TRY IT:
Search the material for the string "page", then show every line where it turns up.

MATERIAL TO PROCESS:
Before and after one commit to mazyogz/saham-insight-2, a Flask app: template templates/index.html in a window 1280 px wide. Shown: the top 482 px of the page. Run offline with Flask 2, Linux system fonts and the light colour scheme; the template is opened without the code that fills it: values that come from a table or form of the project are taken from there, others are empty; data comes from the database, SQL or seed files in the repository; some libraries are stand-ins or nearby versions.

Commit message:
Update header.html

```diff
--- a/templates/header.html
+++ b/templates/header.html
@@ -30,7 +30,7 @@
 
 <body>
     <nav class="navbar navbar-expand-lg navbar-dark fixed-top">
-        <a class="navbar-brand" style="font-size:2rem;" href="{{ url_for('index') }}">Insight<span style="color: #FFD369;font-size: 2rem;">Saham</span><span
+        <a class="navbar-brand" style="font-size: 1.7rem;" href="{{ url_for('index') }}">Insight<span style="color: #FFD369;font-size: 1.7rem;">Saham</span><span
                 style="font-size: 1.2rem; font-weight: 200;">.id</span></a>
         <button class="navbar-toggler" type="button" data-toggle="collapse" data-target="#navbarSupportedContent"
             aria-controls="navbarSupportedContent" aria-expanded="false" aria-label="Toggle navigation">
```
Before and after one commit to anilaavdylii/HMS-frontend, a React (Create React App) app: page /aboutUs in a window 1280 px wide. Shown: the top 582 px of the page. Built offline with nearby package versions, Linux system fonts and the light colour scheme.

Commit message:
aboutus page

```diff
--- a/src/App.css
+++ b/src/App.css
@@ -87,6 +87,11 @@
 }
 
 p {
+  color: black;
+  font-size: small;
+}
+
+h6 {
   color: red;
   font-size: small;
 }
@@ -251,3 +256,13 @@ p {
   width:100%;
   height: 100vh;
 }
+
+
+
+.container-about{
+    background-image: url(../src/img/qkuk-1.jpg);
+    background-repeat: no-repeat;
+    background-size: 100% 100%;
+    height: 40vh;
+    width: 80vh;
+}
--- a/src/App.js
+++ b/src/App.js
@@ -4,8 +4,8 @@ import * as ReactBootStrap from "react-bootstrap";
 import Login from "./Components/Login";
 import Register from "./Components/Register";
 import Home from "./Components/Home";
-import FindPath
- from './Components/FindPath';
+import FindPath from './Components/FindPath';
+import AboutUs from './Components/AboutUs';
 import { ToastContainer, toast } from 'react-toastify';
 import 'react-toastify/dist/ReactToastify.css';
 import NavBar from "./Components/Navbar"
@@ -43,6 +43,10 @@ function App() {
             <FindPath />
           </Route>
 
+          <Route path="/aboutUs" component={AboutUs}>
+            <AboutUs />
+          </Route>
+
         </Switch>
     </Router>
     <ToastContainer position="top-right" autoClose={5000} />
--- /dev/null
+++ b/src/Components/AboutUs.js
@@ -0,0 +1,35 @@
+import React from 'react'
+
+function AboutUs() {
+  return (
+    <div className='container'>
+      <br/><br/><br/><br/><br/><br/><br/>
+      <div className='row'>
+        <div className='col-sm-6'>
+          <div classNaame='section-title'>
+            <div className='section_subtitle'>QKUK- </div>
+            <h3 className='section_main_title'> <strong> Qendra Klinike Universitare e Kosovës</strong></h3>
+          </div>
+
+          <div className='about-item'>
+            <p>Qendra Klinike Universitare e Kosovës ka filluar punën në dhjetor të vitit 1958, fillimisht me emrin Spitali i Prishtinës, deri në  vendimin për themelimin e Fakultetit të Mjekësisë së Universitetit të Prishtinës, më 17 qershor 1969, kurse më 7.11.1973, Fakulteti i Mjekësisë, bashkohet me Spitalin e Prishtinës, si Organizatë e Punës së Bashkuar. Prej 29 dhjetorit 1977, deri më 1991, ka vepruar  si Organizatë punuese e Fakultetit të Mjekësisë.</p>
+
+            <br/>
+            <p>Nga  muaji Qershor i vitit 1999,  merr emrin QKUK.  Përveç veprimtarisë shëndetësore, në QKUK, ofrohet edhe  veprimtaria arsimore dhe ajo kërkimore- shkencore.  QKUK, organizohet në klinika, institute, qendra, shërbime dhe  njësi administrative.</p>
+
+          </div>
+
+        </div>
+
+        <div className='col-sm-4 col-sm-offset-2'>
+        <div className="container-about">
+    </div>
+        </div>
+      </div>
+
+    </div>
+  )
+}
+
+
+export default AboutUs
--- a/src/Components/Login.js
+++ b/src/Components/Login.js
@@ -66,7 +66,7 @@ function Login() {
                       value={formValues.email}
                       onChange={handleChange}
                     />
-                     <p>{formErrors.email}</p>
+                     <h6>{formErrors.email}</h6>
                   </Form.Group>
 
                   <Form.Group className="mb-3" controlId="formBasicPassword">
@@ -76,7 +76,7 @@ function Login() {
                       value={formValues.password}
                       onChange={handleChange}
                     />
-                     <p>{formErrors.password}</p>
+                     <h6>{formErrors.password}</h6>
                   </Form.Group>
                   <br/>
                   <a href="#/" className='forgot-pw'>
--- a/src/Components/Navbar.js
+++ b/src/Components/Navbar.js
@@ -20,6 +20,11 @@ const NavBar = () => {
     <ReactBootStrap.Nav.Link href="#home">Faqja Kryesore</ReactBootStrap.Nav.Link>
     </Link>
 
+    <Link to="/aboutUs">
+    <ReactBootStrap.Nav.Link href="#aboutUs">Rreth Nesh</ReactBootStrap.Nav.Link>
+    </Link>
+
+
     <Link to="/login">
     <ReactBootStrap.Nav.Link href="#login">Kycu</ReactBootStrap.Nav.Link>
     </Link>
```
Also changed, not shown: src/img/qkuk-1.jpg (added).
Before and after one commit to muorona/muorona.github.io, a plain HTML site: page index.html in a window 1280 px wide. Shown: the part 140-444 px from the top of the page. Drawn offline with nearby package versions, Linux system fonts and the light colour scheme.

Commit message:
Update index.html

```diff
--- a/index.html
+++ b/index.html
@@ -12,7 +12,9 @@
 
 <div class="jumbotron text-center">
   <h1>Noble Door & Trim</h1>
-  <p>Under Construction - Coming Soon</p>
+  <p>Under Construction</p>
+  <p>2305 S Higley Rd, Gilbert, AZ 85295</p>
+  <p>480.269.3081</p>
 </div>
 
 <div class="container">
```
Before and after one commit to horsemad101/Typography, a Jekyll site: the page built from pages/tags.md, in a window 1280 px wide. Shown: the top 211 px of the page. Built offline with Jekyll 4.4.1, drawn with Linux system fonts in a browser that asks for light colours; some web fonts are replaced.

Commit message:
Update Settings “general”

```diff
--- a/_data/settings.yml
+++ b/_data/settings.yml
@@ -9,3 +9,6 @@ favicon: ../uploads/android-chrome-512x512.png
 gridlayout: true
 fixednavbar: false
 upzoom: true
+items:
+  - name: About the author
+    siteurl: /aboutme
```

ANSWER SECTION:
Before and after one commit to mazyogz/saham-insight-2, a Flask app: template templates/index.html in a window 1280 px wide. Shown: the top 482 px of the page. Run offline with Flask 2, Linux system fonts and the light colour scheme; the template is opened without the code that fills it: values that come from a table or form of the project are taken from there, others are empty; data comes from the database, SQL or seed files in the repository; some libraries are stand-ins or nearby versions.
Before and after one commit to anilaavdylii/HMS-frontend, a React (Create React App) app: page /aboutUs in a window 1280 px wide. Shown: the top 582 px of the page. Built offline with nearby package versions, Linux system fonts and the light colour scheme.
aboutus page
Before and after one commit to muorona/muorona.github.io, a plain HTML site: page index.html in a window 1280 px wide. Shown: the part 140-444 px from the top of the page. Drawn offline with nearby package versions, Linux system fonts and the light colour scheme.
Before and after one commit to horsemad101/Typography, a Jekyll site: the page built from pages/tags.md, in a window 1280 px wide. Shown: the top 211 px of the page. Built offline with Jekyll 4.4.1, drawn with Linux system fonts in a browser that asks for light colours; some web fonts are replaced.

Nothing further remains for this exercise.